WORK ORDER: Give the data back exactly as it stands.

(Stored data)
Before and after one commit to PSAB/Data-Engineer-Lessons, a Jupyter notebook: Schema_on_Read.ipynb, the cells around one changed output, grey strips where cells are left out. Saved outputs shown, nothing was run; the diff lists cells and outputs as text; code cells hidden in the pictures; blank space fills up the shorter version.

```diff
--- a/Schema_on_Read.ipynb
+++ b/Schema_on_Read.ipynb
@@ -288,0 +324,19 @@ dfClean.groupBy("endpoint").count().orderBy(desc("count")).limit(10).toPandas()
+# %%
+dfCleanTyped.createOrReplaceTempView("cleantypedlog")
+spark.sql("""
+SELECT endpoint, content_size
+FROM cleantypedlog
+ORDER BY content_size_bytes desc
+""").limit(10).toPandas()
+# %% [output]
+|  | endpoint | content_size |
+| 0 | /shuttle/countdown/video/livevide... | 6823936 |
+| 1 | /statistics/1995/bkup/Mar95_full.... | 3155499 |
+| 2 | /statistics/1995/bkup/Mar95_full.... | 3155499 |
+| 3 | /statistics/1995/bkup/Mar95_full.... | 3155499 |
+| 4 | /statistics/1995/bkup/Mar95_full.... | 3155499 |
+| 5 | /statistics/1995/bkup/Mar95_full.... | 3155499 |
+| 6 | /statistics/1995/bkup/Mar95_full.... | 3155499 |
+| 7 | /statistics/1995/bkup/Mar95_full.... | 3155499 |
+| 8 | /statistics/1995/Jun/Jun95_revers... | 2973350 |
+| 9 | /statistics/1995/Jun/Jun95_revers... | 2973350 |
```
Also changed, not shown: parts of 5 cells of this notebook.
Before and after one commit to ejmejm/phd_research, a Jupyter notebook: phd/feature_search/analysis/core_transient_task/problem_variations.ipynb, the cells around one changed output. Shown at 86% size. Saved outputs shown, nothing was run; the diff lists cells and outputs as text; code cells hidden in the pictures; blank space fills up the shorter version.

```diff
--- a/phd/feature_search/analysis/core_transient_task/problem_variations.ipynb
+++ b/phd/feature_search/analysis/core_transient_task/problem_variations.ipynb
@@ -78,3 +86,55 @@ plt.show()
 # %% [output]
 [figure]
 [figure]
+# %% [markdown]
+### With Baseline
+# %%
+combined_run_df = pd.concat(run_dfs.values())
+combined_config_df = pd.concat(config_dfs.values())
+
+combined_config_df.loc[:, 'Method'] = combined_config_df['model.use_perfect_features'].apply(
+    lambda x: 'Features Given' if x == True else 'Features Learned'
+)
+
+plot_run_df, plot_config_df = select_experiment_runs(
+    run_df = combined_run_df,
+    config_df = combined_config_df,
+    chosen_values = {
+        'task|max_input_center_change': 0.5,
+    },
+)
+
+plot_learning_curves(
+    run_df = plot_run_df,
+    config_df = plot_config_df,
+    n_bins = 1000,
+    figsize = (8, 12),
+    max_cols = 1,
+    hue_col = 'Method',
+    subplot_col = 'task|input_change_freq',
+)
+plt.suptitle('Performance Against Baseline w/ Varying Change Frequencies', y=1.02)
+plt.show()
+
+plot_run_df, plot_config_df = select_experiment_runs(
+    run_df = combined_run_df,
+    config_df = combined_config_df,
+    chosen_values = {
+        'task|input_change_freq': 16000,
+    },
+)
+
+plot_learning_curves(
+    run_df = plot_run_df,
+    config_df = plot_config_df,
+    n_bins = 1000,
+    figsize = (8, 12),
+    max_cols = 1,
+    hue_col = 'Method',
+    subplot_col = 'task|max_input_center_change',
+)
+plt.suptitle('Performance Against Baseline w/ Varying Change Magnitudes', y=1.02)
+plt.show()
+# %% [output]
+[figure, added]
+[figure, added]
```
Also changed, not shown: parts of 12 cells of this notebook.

REPLY:
Before and after one commit to PSAB/Data-Engineer-Lessons, a Jupyter notebook: Schema_on_Read.ipynb, the cells around one changed output, grey strips where cells are left out. Saved outputs shown, nothing was run; the diff lists cells and outputs as text; code cells hidden in the pictures; blank space fills up the shorter version.

```diff
--- a/Schema_on_Read.ipynb
+++ b/Schema_on_Read.ipynb
@@ -288,0 +324,19 @@ dfClean.groupBy("endpoint").count().orderBy(desc("count")).limit(10).toPandas()
+# %%
+dfCleanTyped.createOrReplaceTempView("cleantypedlog")
+spark.sql("""
+SELECT endpoint, content_size
+FROM cleantypedlog
+ORDER BY content_size_bytes desc
+""").limit(10).toPandas()
+# %% [output]
+|  | endpoint | content_size |
+| 0 | /shuttle/countdown/video/livevide... | 6823936 |
+| 1 | /statistics/1995/bkup/Mar95_full.... | 3155499 |
+| 2 | /statistics/1995/bkup/Mar95_full.... | 3155499 |
+| 3 | /statistics/1995/bkup/Mar95_full.... | 3155499 |
+| 4 | /statistics/1995/bkup/Mar95_full.... | 3155499 |
+| 5 | /statistics/1995/bkup/Mar95_full.... | 3155499 |
+| 6 | /statistics/1995/bkup/Mar95_full.... | 3155499 |
+| 7 | /statistics/1995/bkup/Mar95_full.... | 3155499 |
+| 8 | /statistics/1995/Jun/Jun95_revers... | 2973350 |
+| 9 | /statistics/1995/Jun/Jun95_revers... | 2973350 |
```
Also changed, not shown: parts of 5 cells of this notebook.
Before and after one commit to ejmejm/phd_research, a Jupyter notebook: phd/feature_search/analysis/core_transient_task/problem_variations.ipynb, the cells around one changed output. Shown at 86% size. Saved outputs shown, nothing was run; the diff lists cells and outputs as text; code cells hidden in the pictures; blank space fills up the shorter version.

```diff
--- a/phd/feature_search/analysis/core_transient_task/problem_variations.ipynb
+++ b/phd/feature_search/analysis/core_transient_task/problem_variations.ipynb
@@ -78,3 +86,55 @@ plt.show()
 # %% [output]
 [figure]
 [figure]
+# %% [markdown]
+### With Baseline
+# %%
+combined_run_df = pd.concat(run_dfs.values())
+combined_config_df = pd.concat(config_dfs.values())
+
+combined_config_df.loc[:, 'Method'] = combined_config_df['model.use_perfect_features'].apply(
+    lambda x: 'Features Given' if x == True else 'Features Learned'
+)
+
+plot_run_df, plot_config_df = select_experiment_runs(
+    run_df = combined_run_df,
+    config_df = combined_config_df,
+    chosen_values = {
+        'task|max_input_center_change': 0.5,
+    },
+)
+
+plot_learning_curves(
+    run_df = plot_run_df,
+    config_df = plot_config_df,
+    n_bins = 1000,
+    figsize = (8, 12),
+    max_cols = 1,
+    hue_col = 'Method',
+    subplot_col = 'task|input_change_freq',
+)
+plt.suptitle('Performance Against Baseline w/ Varying Change Frequencies', y=1.02)
+plt.show()
+
+plot_run_df, plot_config_df = select_experiment_runs(
+    run_df = combined_run_df,
+    config_df = combined_config_df,
+    chosen_values = {
+        'task|input_change_freq': 16000,
+    },
+)
+
+plot_learning_curves(
+    run_df = plot_run_df,
+    config_df = plot_config_df,
+    n_bins = 1000,
+    figsize = (8, 12),
+    max_cols = 1,
+    hue_col = 'Method',
+    subplot_col = 'task|max_input_center_change',
+)
+plt.suptitle('Performance Against Baseline w/ Varying Change Magnitudes', y=1.02)
+plt.show()
+# %% [output]
+[figure, added]
+[figure, added]
```
Also changed, not shown: parts of 12 cells of this notebook.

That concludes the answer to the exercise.